- Maximum allowable glazing areas are introduced. The figure differs by dwelling type and area. The maximum glazed area ranges from 13% of the floor area in Greater London to dwellings within Group A to 35% of the floor area to dwellings in Wales in the equivalent Group 2.
- Shading on glazing between NE and NW (via South) is required to all buildings within Greater London. This could be through external shutters or by using glazing with a maximum g-value of 0.4.
- Limiting glazing areas could lead to smaller windows, which during a time where glass surfaces are particular in demand could cause issues.
Document B1 – Fire Safety
Valid From: 30th August 2019

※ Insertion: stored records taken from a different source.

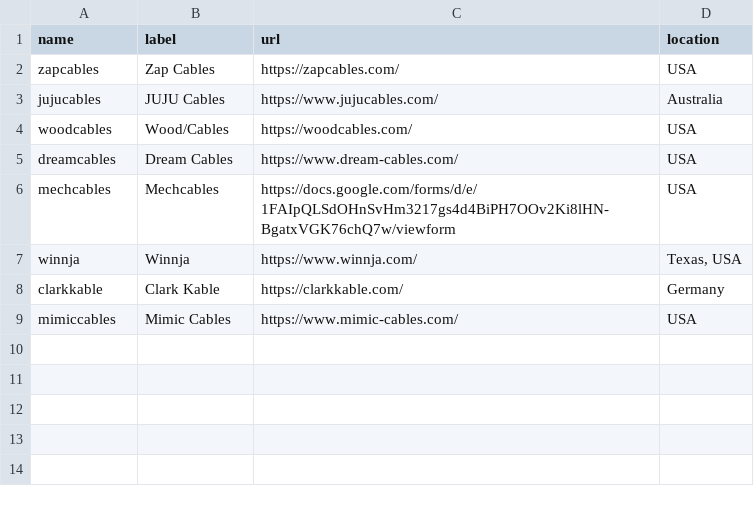
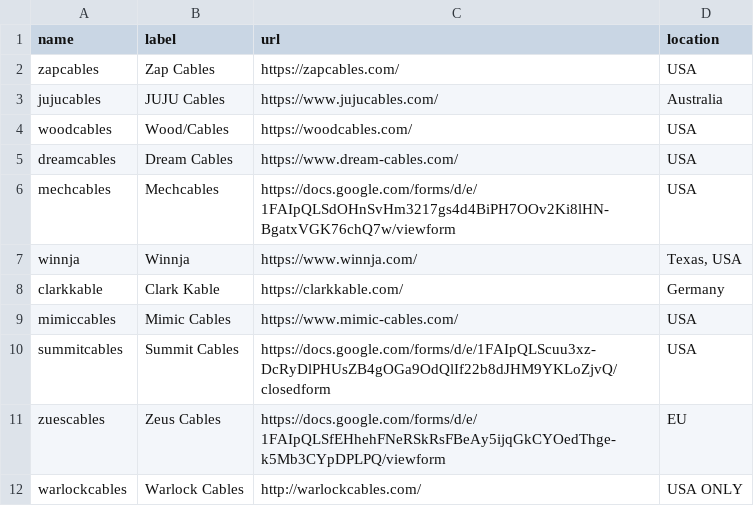
Before and after one commit to Toofifty/make-cable, a CSV file: src/data/vendors.csv, drawn as a sheet.

Commit message:
some data and icons

```diff
--- a/src/data/vendors.csv
+++ b/src/data/vendors.csv
@@ -9 +9,4 @@ clarkkable,Clark Kable,https://clarkkable.com/,Germany
 mimiccables,Mimic Cables,https://www.mimic-cables.com/,USA
+summitcables,Summit Cables,https://docs.google.com/forms/d/e/1FAIpQLScuu3xz-DcRyDlPHUsZB4gOGa9OdQlIf22b8dJHM9YKLoZjvQ/closedform,USA
+zuescables,Zeus Cables,https://docs.google.com/forms/d/e/1FAIpQLSfEHhehFNeRSkRsFBeAy5ijqGkCYOedThge-k5Mb3CYpDPLPQ/viewform,EU
+warlockcables,Warlock Cables,http://warlockcables.com/,USA ONLY
```
Also changed, not shown: src/data/parts/heatshrink.csv, 10 other files.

When you’re buying new windows and doors, the main aspect of fire safety is the requirement of a ‘means of escape’. If you’re replacing a window, the new opening should be sized to provide at least the same potential for escape as the window it replaces. If the original window that is being replaced was larger than necessary for the purpose of escape, then the new window opening could be reduced down to the minimum as specified in the criteria below.
The means of escape requirements should be considered for any windows installed into a new building, extension or existing dwelling. In most cases a window with a fire escape feature will not look any different from the rest but its functionality could save lives. It’s important to follow the standards and inform the manufacturer of any such requirements. If an escape window is required, the following criteria should be adhered to:

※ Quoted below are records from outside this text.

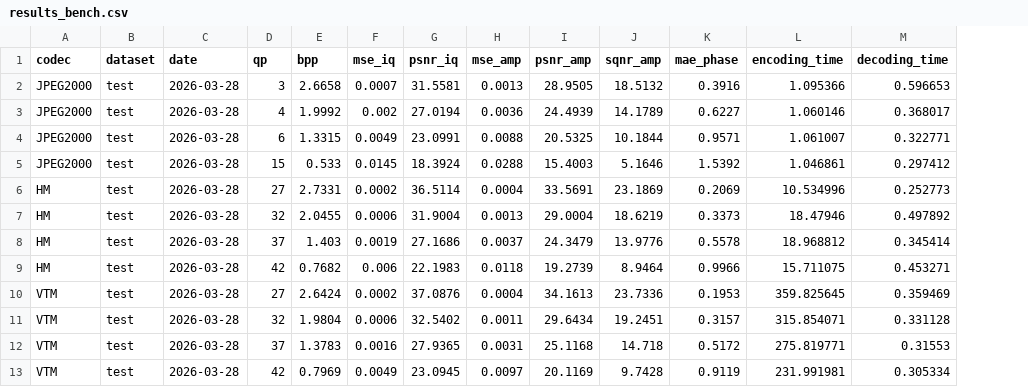
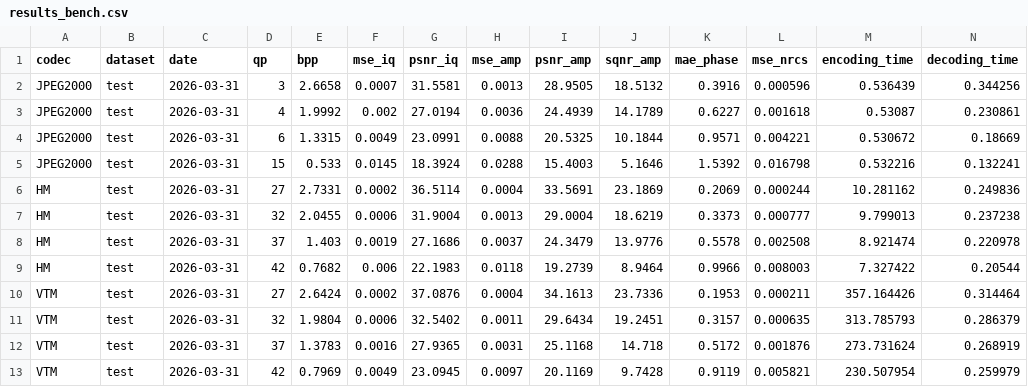
Before and after one commit to zb-umkc/PACT, a CSV file: results_bench.csv, drawn as a sheet; addresses are those after the commit; the diff names each change by its address in the sheet, - before the commit and + after, or states it on an @@ line.

Commit message:
Adjust benchmarking

```diff
--- a/results_bench.csv
+++ b/results_bench.csv
+column L (mse_nrcs), rows 2-13: 0.000596 | 0.001618 | 0.004221 | 0.016798 | 0.000244 | 0.000777 | 0.002508 | 0.008003 | 0.000211 | 0.000635 | 0.001876 | 0.005821
-C2:C13 (date): 2026-03-28
+C2:C13 (date): 2026-03-31
-M2 (encoding_time): 1.095366
+M2 (encoding_time): 0.536439
-N2 (decoding_time): 0.596653
+N2 (decoding_time): 0.344256
-M3 (encoding_time): 1.060146
+M3 (encoding_time): 0.53087
-N3 (decoding_time): 0.368017
+N3 (decoding_time): 0.230861
-M4 (encoding_time): 1.061007
+M4 (encoding_time): 0.530672
-N4 (decoding_time): 0.322771
+N4 (decoding_time): 0.18669
-M5 (encoding_time): 1.046861
+M5 (encoding_time): 0.532216
-N5 (decoding_time): 0.297412
+N5 (decoding_time): 0.132241
-M6 (encoding_time): 10.534996
+M6 (encoding_time): 10.281162
-N6 (decoding_time): 0.252773
+N6 (decoding_time): 0.249836
-M7 (encoding_time): 18.47946
+M7 (encoding_time): 9.799013
-N7 (decoding_time): 0.497892
+N7 (decoding_time): 0.237238
-M8 (encoding_time): 18.968812
+M8 (encoding_time): 8.921474
-N8 (decoding_time): 0.345414
+N8 (decoding_time): 0.220978
-M9 (encoding_time): 15.711075
+M9 (encoding_time): 7.327422
-N9 (decoding_time): 0.453271
+N9 (decoding_time): 0.20544
-M10 (encoding_time): 359.825645
+M10 (encoding_time): 357.164426
-N10 (decoding_time): 0.359469
+N10 (decoding_time): 0.314464
-M11 (encoding_time): 315.854071
+M11 (encoding_time): 313.785793
-N11 (decoding_time): 0.331128
+N11 (decoding_time): 0.286379
-M12 (encoding_time): 275.819771
+M12 (encoding_time): 273.731624
-N12 (decoding_time): 0.31553
+N12 (decoding_time): 0.268919
-M13 (encoding_time): 231.991981
+M13 (encoding_time): 230.507954
-N13 (decoding_time): 0.305334
+N13 (decoding_time): 0.259979
```
Also changed, not shown: 6 other files.
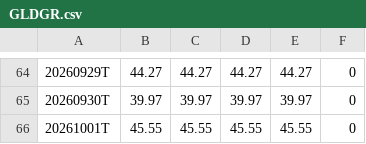
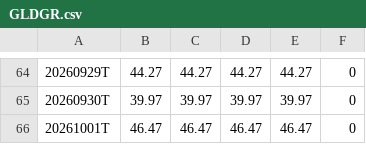
Before and after one commit to bereanthink-gif/gex-seeds, a CSV file: data/GLDGR.csv, drawn as a sheet; only a part is shown, gaps mark what is left out.

```diff
--- a/data/GLDGR.csv
+++ b/data/GLDGR.csv
@@ -65,2 +65,2 @@
 20260930T,39.97,39.97,39.97,39.97,0
-20261001T,45.55,45.55,45.55,45.55,0
+20261001T,46.47,46.47,46.47,46.47,0
```
Also changed, not shown: data/GLDZG.csv, data/QQQCW.csv, 6 other files.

- Width and Height – Either of these are not to be any less than 450mm
- Clear Openable Area – No less than 0.33m²
- Cill height – The bottom of the openable area should be no more than 1100mm above the floor area.
Watch the video below to see our service engineer, Dave demonstrating our uPVC Sash Windows with fire escape.

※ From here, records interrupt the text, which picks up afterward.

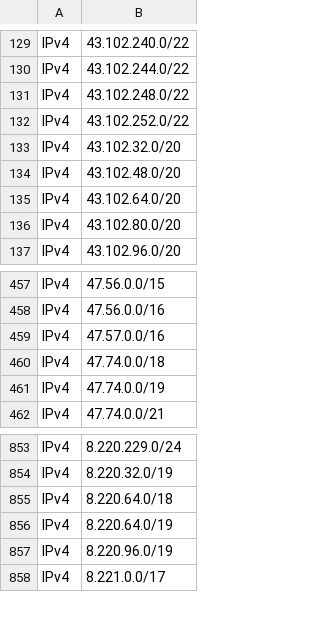
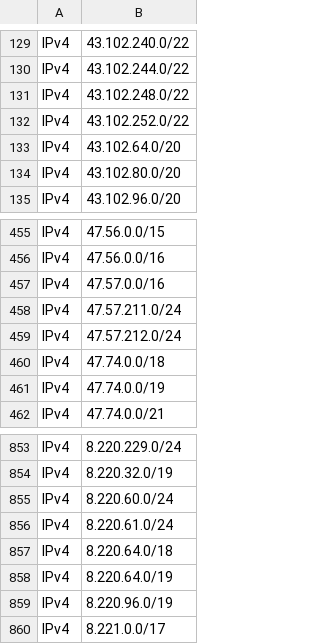
Before and after one commit to disposable/cloud-ip-ranges, a CSV file: csv/alibaba.csv, drawn as a sheet; only a part is shown, gaps mark what is left out.

```diff
--- a/csv/alibaba.csv
+++ b/csv/alibaba.csv
@@ -132,4 +132,2 @@ IPv4,43.102.248.0/22
 IPv4,43.102.252.0/22
-IPv4,43.102.32.0/20
-IPv4,43.102.48.0/20
 IPv4,43.102.64.0/20
@@ -459,2 +457,4 @@ IPv4,47.56.0.0/16
 IPv4,47.57.0.0/16
+IPv4,47.57.211.0/24
+IPv4,47.57.212.0/24
 IPv4,47.74.0.0/18
@@ -854,2 +854,4 @@ IPv4,8.220.229.0/24
 IPv4,8.220.32.0/19
+IPv4,8.220.60.0/24
+IPv4,8.220.61.0/24
 IPv4,8.220.64.0/18
```
Also changed, not shown: csv/heroku-aws.csv, csv/softlayer-ibm.csv, 9 other files.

If you’re replacing windows on the first floor that are currently not equipped with a fire escape option, it would be wise to consider replacing a couple of them with some that are.
Generally, one per room is required.
Document M – Access to Buildings
Valid From: 1st March 2016
Every home needs a main entrance and if the home was built post 1999, the main entrance threshold must remain level otherwise the works will not comply with Building Regulations. The rule is set in place to enable people, including those with disabilities, to gain access into the dwelling.
Government Building Regulations Download
A consolidated version of the individual Approved Documents published by the government, is now available as a single, searchable PDF.
How Much For New Windows And Doors?
The best way to ensure that you install windows and doors that are up to date with building regulation changes is to purchase new ones that incorporate the requirements directly within their design.
How much new windows and doors cost can change depending on the number of units required, their style and size, their colour or wood grain, and a whole host of other important factors. Luckily, you can request a price for Quickslide’s range of uPVC and aluminium windows and doors on our website directly.
How Long Do Building Regulations Last?
How long building regulations last depends on the regulation, as each one can be updated at different times. Over time, the regulations listed here may be updated further with new requirements, so it’s important to stay on top of recent changes and events within and surrounding the industry.
What Happens If You Don’t Get Building Regulations?
It is always essential to ensure that you meet building regulations and meet requirements. If you don’t, you could be fined and run the risk of having your work demolished. At Quickslide, we always recommend having the proper regulations before committing to any work.
Please note, our news articles are relevant and accurate at the time of release, but as technical developments dictate, and times goes by the information in this article may no longer be applicable. If you have questions, please contact us using our online contact form or call us on 03332 412 240.